I’m a happily married man. So, when something goes wrong, it’s always my fault. That may sound like a joke, but accepting responsibility when there’s a problem, is a major step toward getting past it. Rather than trying to find blame, we try to find solutions. I’ve often said that I’d rather be happy and successful, than right. Proving to my wife, or a customer, that they’re wrong never works out well.
Many of the things that aren’t working well are our fault. Or, as I like to say, the problem lies between the keyboard and the chair. My website’s homepage was loading too slowly because I uploaded an image of my new book cover—but the file was very large. That was a self-inflicted wound. The site was functioning exactly as it was designed. Reducing the image size made the page load faster. As a matter of fact, I had to accelerate the creation of my current site, because I loaded a WordPress plug-in on the prior version, and it conflicted with something else, and everything went haywire. That too, was a self-inflicted wound.
What is some of the self-inflicted that you may be doing:
On your website:
• Not thinking of the mobile experience - According to WedInsights Vol. 3 (from WeddingWire): “80% of visitors leave a mobile site due to a bad experience.” If you don’t regularly look at your own site on mobile, start doing it. Make the experience just as easy as it is on desktop.
• Putting all of your testimonials on a separate page – I’ve said this, many times, but Testimonials pages are some of the least-viewed pages on websites.

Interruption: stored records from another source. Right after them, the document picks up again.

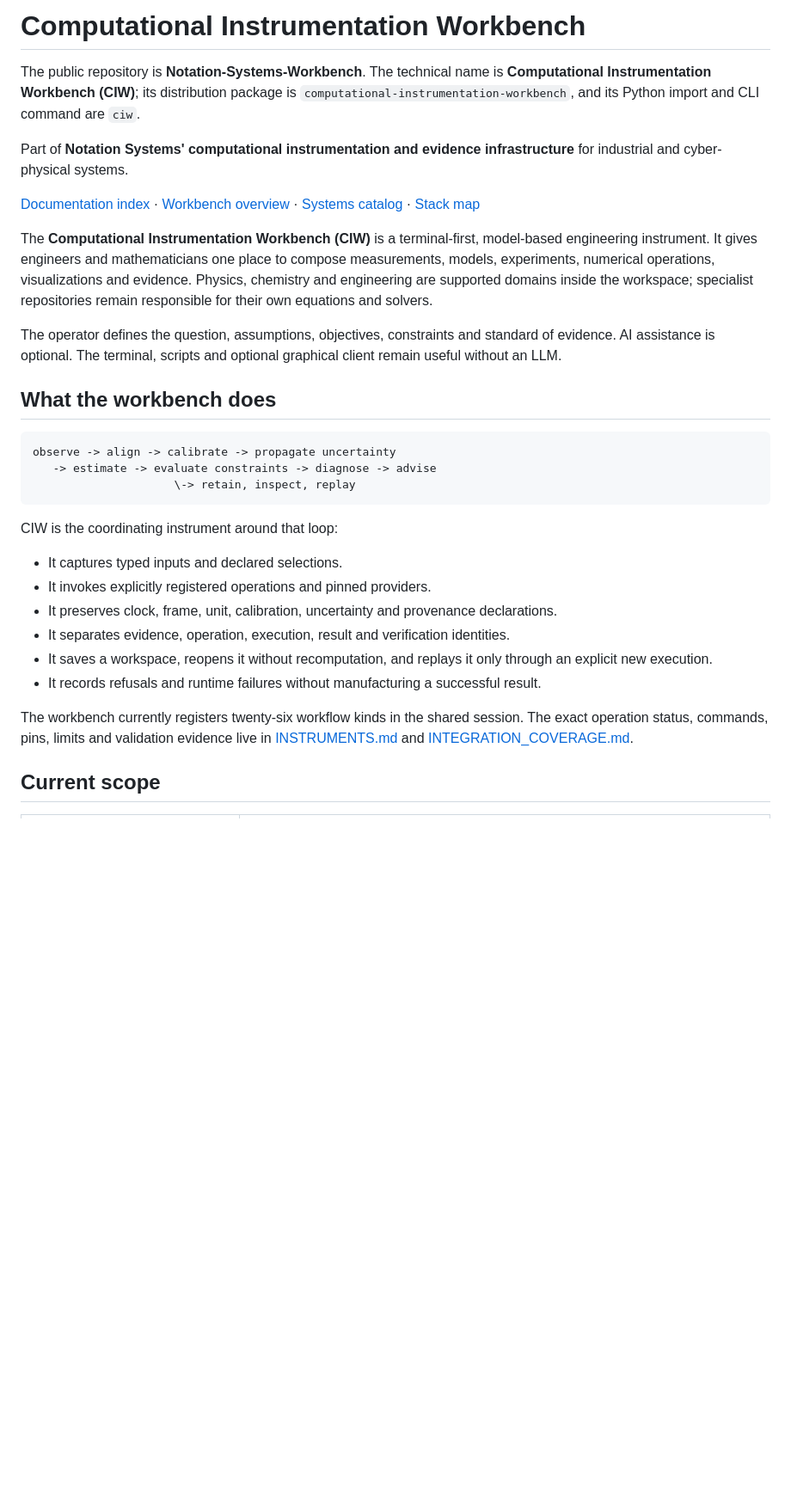
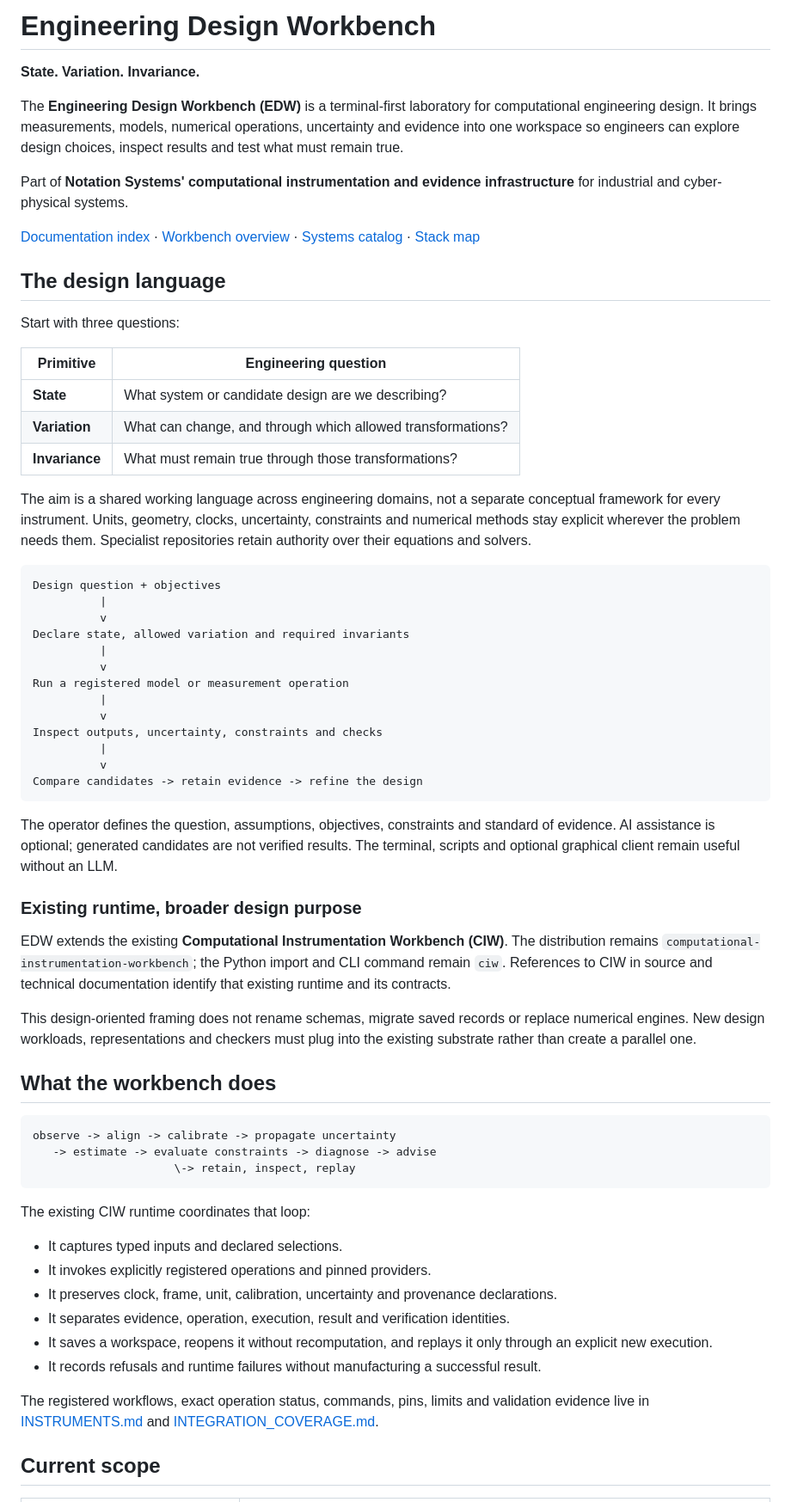
Before and after one commit to giasonpooni/Computational-Instrumentation-Workbench, a Markdown page: README.md, the part around one of its changes. Shown at 86% size. Drawn GitHub-style; blank space fills up the shorter version.

````diff
--- a/README.md
+++ b/README.md
@@ -1,9 +1,11 @@
-# Computational Instrumentation Workbench
+# Engineering Design Workbench
 
-The public repository is **Notation-Systems-Workbench**. The technical name is
-**Computational Instrumentation Workbench (CIW)**; its distribution package is
-`computational-instrumentation-workbench`, and its Python import and CLI command
-are `ciw`.
+**State. Variation. Invariance.**
+
+The **Engineering Design Workbench (EDW)** is a terminal-first laboratory for
+computational engineering design. It brings measurements, models, numerical
+operations, uncertainty and evidence into one workspace so engineers can
+explore design choices, inspect results and test what must remain true.
 
 Part of **Notation Systems' computational instrumentation and evidence
 infrastructure** for industrial and cyber-physical systems.
@@ -11,16 +13,52 @@ infrastructure** for industrial and cyber-physical systems.
 [Documentation index](docs/README.md) · [Workbench overview](docs/WORKBENCH_OVERVIEW.md) ·
 [Systems catalog](docs/SYSTEMS_CATALOG.md) · [Stack map](docs/STACK.md)
 
-The **Computational Instrumentation Workbench (CIW)** is a terminal-first,
-model-based engineering instrument. It gives engineers and mathematicians one
-place to compose measurements, models, experiments, numerical operations,
-visualizations and evidence. Physics, chemistry and engineering are supported
-domains inside the workspace; specialist repositories remain responsible for
-their own equations and solvers.
+## The design language
+
+Start with three questions:
+
+| Primitive | Engineering question |
+| --- | --- |
+| **State** | What system or candidate design are we describing? |
+| **Variation** | What can change, and through which allowed transformations? |
+| **Invariance** | What must remain true through those transformations? |
+
+The aim is a shared working language across engineering domains, not a separate
+conceptual framework for every instrument. Units, geometry, clocks, uncertainty,
+constraints and numerical methods stay explicit wherever the problem needs
+them. Specialist repositories retain authority over their equations and solvers.
+
+```text
+Design question + objectives
+          |
+          v
+Declare state, allowed variation and required invariants
+          |
+          v
+Run a registered model or measurement operation
+          |
+          v
+Inspect outputs, uncertainty, constraints and checks
+          |
+          v
+Compare candidates -> retain evidence -> refine the design
+```
 
 The operator defines the question, assumptions, objectives, constraints and
-standard of evidence. AI assistance is optional. The terminal, scripts and
-optional graphical client remain useful without an LLM.
+standard of evidence. AI assistance is optional; generated candidates are not
+verified results. The terminal, scripts and optional graphical client remain
+useful without an LLM.
+
+### Existing runtime, broader design purpose
+
+EDW extends the existing **Computational Instrumentation Workbench (CIW)**.
+The distribution remains `computational-instrumentation-workbench`; the Python
+import and CLI command remain `ciw`. References to CIW in source and technical
+documentation identify that existing runtime and its contracts.
+
+This design-oriented framing does not rename schemas, migrate saved records or
+replace numerical engines. New design workloads, representations and checkers
+must plug into the existing substrate rather than create a parallel one.
 
 ## What the workbench does
 
@@ -28,7 +66,7 @@ optional graphical client remain useful without an LLM.
        -> estimate -> evaluate constraints -> diagnose -> advise
                          \-> retain, inspect, replay
 
-CIW is the coordinating instrument around that loop:
+The existing CIW runtime coordinates that loop:
 
 - It captures typed inputs and declared selections.
 - It invokes explicitly registered operations and pinned providers.
@@ -41,9 +79,8 @@ CIW is the coordinating instrument around that loop:
 - It records refusals and runtime failures without manufacturing a successful
   result.
 
-The workbench currently registers twenty-six workflow kinds in the shared
-session. The exact operation status, commands, pins, limits and validation
-evidence live in [INSTRUMENTS.md](docs/INSTRUMENTS.md) and
+The registered workflows, exact operation status, commands, pins, limits and
+validation evidence live in [INSTRUMENTS.md](docs/INSTRUMENTS.md) and
 [INTEGRATION_COVERAGE.md](docs/INTEGRATION_COVERAGE.md).
 
 ## Current scope
````
Also changed, not shown: other parts of README.md (+58 -4 lines).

Just check your Google Analytics and you’ll see. Put them on every page, especially the ones that are viewed the most.
• Not putting your calls to action everywhere, with easy ways to actually contact you – This is one of the most common, and easiest to fix, self-inflicted problems. I was reviewing the website of a wedding pro last week, and he had left his phone number completely off his site. It wasn’t even on his Contact page. He didn’t realize it, because when you proofread a site, you usually check what’s there, not what isn’t there. In every section, of every page, tell them what to do, and then make it easy to do it.
• Only saying CALL US, or BOOK US NOW – If someone has just arrived at your website, don’t expect them to want to BOOK YOU NOW. They may want to contact you. They may want to ask for more information. But, just because you want them to book you, doesn’t mean you can rush the process like that. And saying CALL US won’t get millennials, or any customer who wants to email you, to miraculously pick up the phone. Give them as many ways to contact you as possible, and then make it easy to take those actions.

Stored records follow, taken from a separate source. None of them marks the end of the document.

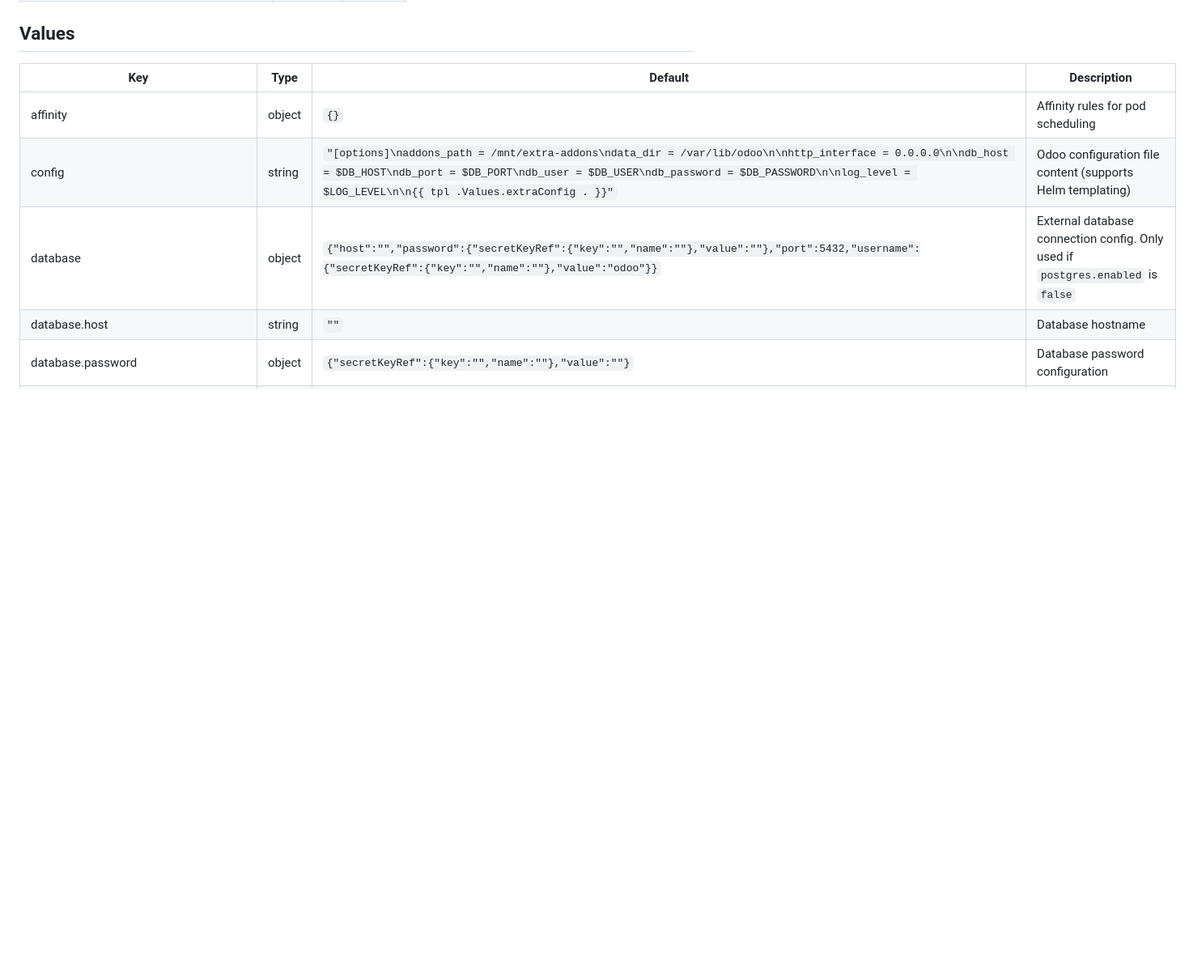
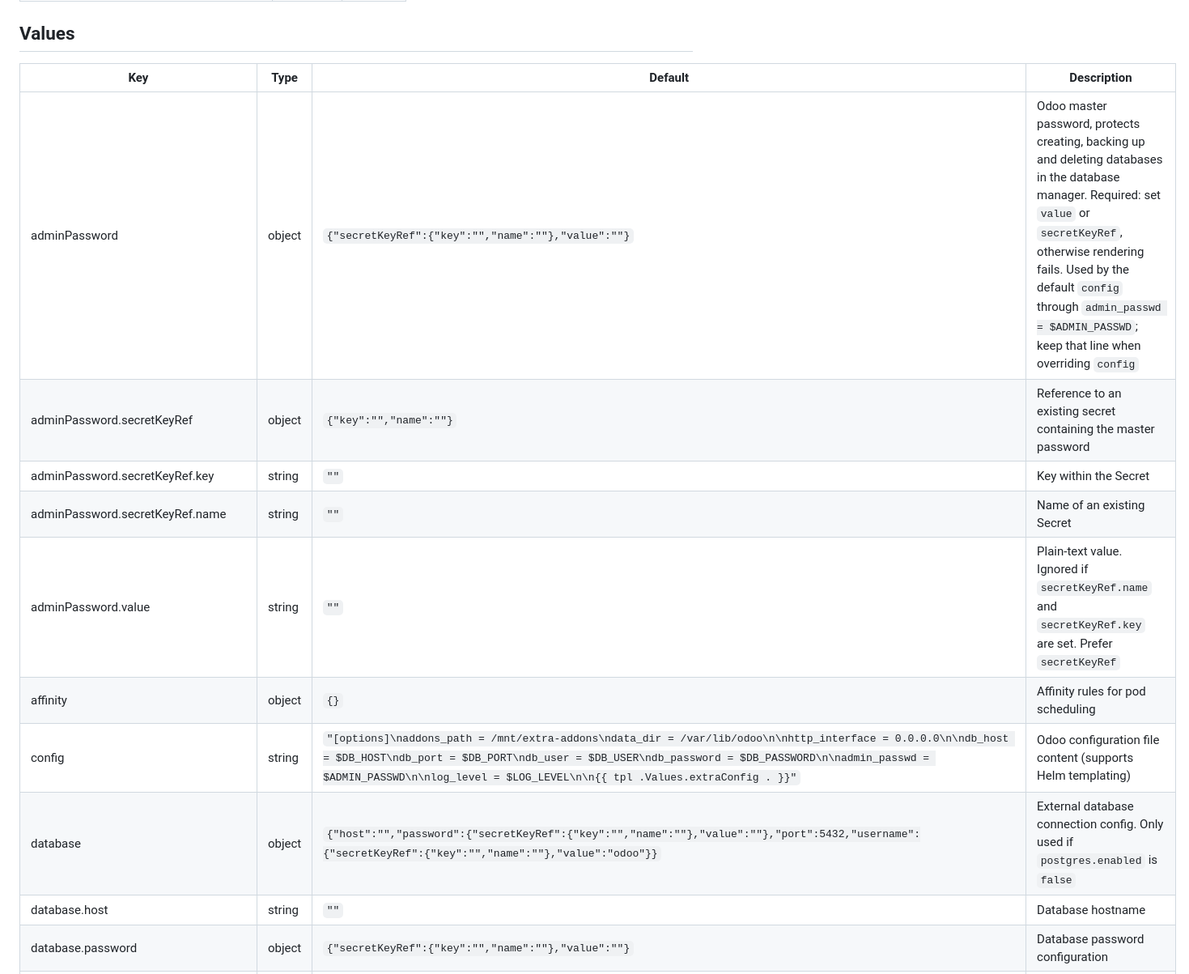
Before and after one commit to walnuss0815/helm-charts, a Markdown page: charts/odoo/README.md, the part around one of its changes. Shown at 81% size. Rendered like a GitHub page; blank space fills up the shorter version.

Commit message:
docs: update Helm documentation

```diff
--- a/charts/odoo/README.md
+++ b/charts/odoo/README.md
@@ -20,8 +20,13 @@ A Helm chart for Odoo
 
 | Key | Type | Default | Description |
 |-----|------|---------|-------------|
+| adminPassword | object | `{"secretKeyRef":{"key":"","name":""},"value":""}` | Odoo master password, protects creating, backing up and deleting databases in the database manager. Required: set `value` or `secretKeyRef`, otherwise rendering fails. Used by the default `config` through `admin_passwd = $ADMIN_PASSWD`; keep that line when overriding `config` |
+| adminPassword.secretKeyRef | object | `{"key":"","name":""}` | Reference to an existing secret containing the master password |
+| adminPassword.secretKeyRef.key | string | `""` | Key within the Secret |
+| adminPassword.secretKeyRef.name | string | `""` | Name of an existing Secret |
+| adminPassword.value | string | `""` | Plain-text value. Ignored if `secretKeyRef.name` and `secretKeyRef.key` are set. Prefer `secretKeyRef` |
 | affinity | object | `{}` | Affinity rules for pod scheduling |
-| config | string | `"[options]\naddons_path = /mnt/extra-addons\ndata_dir = /var/lib/odoo\n\nhttp_interface = 0.0.0.0\n\ndb_host = $DB_HOST\ndb_port = $DB_PORT\ndb_user = $DB_USER\ndb_password = $DB_PASSWORD\n\nlog_level = $LOG_LEVEL\n\n{{ tpl .Values.extraConfig . }}"` | Odoo configuration file content (supports Helm templating) |
+| config | string | `"[options]\naddons_path = /mnt/extra-addons\ndata_dir = /var/lib/odoo\n\nhttp_interface = 0.0.0.0\n\ndb_host = $DB_HOST\ndb_port = $DB_PORT\ndb_user = $DB_USER\ndb_password = $DB_PASSWORD\n\nadmin_passwd = $ADMIN_PASSWD\n\nlog_level = $LOG_LEVEL\n\n{{ tpl .Values.extraConfig . }}"` | Odoo configuration file content (supports Helm templating) |
 | database | object | `{"host":"","password":{"secretKeyRef":{"key":"","name":""},"value":""},"port":5432,"username":{"secretKeyRef":{"key":"","name":""},"value":"odoo"}}` | External database connection config. Only used if `postgres.enabled` is `false` |
 | database.host | string | `""` | Database hostname |
 | database.password | object | `{"secretKeyRef":{"key":"","name":""},"value":""}` | Database password configuration |
```
Also changed, not shown: other parts of charts/odoo/README.md (+1 -1 lines).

In your advertising & marketing:
• Highlighting your WHAT, instead of your WHY – What you do, almost every other wedding pro in your category does. Some do it better, some worse. Some do it for higher prices than you, some for less. But, a list of what you’re going to do for a couple isn’t unique. As a matter of fact, I can probably take a list of what you do, and put it on another wedding pro’s website, and it fits what they do, too. Dig deeper to find out WHY they should hire you, and only you, and then they have to hire you if they want those results… at your price.
• Not using photos that show the result of doing business with you – If I see another empty banquet room, DJ equipment set up or limousine photo, without any people, I’m going to grow hair, just so I can pull it out. What are you selling? Venues don’t sell the fact that they can set a table. DJs don’t sell their equipment. And limo companies don’t sell cars. Show happy, smiling people, using your product or service.

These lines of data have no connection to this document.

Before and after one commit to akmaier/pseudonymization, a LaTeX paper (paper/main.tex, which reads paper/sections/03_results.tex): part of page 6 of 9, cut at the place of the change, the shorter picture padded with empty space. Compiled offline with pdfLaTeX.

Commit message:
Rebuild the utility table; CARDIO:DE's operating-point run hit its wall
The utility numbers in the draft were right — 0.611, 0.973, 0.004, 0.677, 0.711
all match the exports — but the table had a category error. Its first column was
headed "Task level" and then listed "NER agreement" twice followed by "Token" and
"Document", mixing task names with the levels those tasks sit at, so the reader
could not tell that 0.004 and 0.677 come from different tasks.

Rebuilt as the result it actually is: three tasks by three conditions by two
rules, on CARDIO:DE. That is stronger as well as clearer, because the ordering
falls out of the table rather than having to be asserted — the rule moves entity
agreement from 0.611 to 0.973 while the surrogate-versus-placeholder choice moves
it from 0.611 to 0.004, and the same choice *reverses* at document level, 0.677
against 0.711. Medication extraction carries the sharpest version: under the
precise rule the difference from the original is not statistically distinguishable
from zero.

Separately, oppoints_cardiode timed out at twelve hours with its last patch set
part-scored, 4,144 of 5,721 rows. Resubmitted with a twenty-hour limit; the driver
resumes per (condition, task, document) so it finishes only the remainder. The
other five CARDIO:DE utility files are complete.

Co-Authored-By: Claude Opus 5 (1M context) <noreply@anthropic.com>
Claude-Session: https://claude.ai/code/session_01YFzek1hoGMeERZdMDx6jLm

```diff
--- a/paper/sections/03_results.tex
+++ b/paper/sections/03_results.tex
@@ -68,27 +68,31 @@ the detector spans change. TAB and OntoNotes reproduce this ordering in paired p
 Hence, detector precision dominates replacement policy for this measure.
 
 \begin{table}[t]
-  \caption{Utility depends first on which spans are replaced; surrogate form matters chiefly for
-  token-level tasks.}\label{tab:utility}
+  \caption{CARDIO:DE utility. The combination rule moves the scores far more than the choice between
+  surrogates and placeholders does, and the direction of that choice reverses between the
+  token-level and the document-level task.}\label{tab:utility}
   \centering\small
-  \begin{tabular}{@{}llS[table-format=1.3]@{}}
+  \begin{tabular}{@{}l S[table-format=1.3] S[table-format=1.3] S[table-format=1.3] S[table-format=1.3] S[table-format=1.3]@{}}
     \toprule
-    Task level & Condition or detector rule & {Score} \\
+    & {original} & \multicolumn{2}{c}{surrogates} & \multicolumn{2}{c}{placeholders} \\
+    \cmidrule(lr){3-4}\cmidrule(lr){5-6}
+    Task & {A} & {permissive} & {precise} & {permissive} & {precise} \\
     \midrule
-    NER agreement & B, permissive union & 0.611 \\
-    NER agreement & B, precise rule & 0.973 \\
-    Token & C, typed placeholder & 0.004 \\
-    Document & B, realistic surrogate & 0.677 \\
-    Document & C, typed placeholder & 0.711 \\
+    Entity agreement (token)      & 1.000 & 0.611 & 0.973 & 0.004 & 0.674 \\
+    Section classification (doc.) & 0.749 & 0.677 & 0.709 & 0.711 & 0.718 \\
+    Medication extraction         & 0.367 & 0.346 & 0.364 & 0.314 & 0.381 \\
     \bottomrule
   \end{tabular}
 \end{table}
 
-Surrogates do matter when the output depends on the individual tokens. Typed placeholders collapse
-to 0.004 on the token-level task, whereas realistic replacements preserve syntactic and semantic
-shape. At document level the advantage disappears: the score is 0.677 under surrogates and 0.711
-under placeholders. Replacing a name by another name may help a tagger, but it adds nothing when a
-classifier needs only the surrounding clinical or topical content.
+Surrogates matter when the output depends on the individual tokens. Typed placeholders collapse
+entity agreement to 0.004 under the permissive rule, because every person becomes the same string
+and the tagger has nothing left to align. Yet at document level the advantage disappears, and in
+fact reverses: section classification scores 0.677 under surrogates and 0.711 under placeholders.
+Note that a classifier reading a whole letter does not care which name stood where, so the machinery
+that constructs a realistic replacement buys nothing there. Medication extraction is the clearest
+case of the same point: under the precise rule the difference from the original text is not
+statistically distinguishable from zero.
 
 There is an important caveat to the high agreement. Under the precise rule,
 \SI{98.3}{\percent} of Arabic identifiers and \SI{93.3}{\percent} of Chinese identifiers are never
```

In your sales process:
• Talking too much – You probably could have guessed this, as my new book is called “Shut Up and Sell More Weddings & Events.” Given the chance, no matter what you sell, your customers will tell you what they need and want. However, you have to ask them better questions, and really listen to the answers.
• Not asking for the sale – You need to be watching and listening for the buying signals, and asking for the sale, repeatedly, but as part of natural conversation. The fact that they’ve reached out to you is a buying signal (yes, even if they just ask about price). Getting to have a conversation with them, written, oral or in-person, is a buying signal. If they didn’t like what they’d already seen, read and heard, you wouldn’t be getting this chance. Asking for a better price is one of the biggest buying signals. After all, who asks for a better price on something they don’t want to buy? When they ask for a better price, whether your policy is to discount, or not, ask for the sale.
• Not following up – Most couples tell me that most of the wedding pros they reached out to rarely follow up. They may get an initial reply, but then nothing. Same thing after you’ve had a conversation with them. If you want to get the sale, you have to follow up. If you’re waiting for them to come back to you, you’re losing out on sales. We occasionally secret-shop our customers (businesses like yours) to see how you reply, how quickly you reply and whether you follow up. The results aren’t pretty.
Are these the only self-inflicted problems?
Of course not. We’re human, so we’re not perfect (despite what our mothers tells us). Realizing, and accepting that we are making these mistakes is the first step towards correcting them. Trying to find out who’s at fault doesn’t get you any closer to solving the problem at hand. First, fix the problem. Then, after the smoke clears, you can work to ensure that it doesn’t happen again. The most successful business people accept responsibility for their failures, which allows them to accept credit for their successes. Now, I’m going to go look in the mirror, and find the root of my problems!
See Alan Berg at Catersource 2018. Click here for a list of his sessions and descriptions.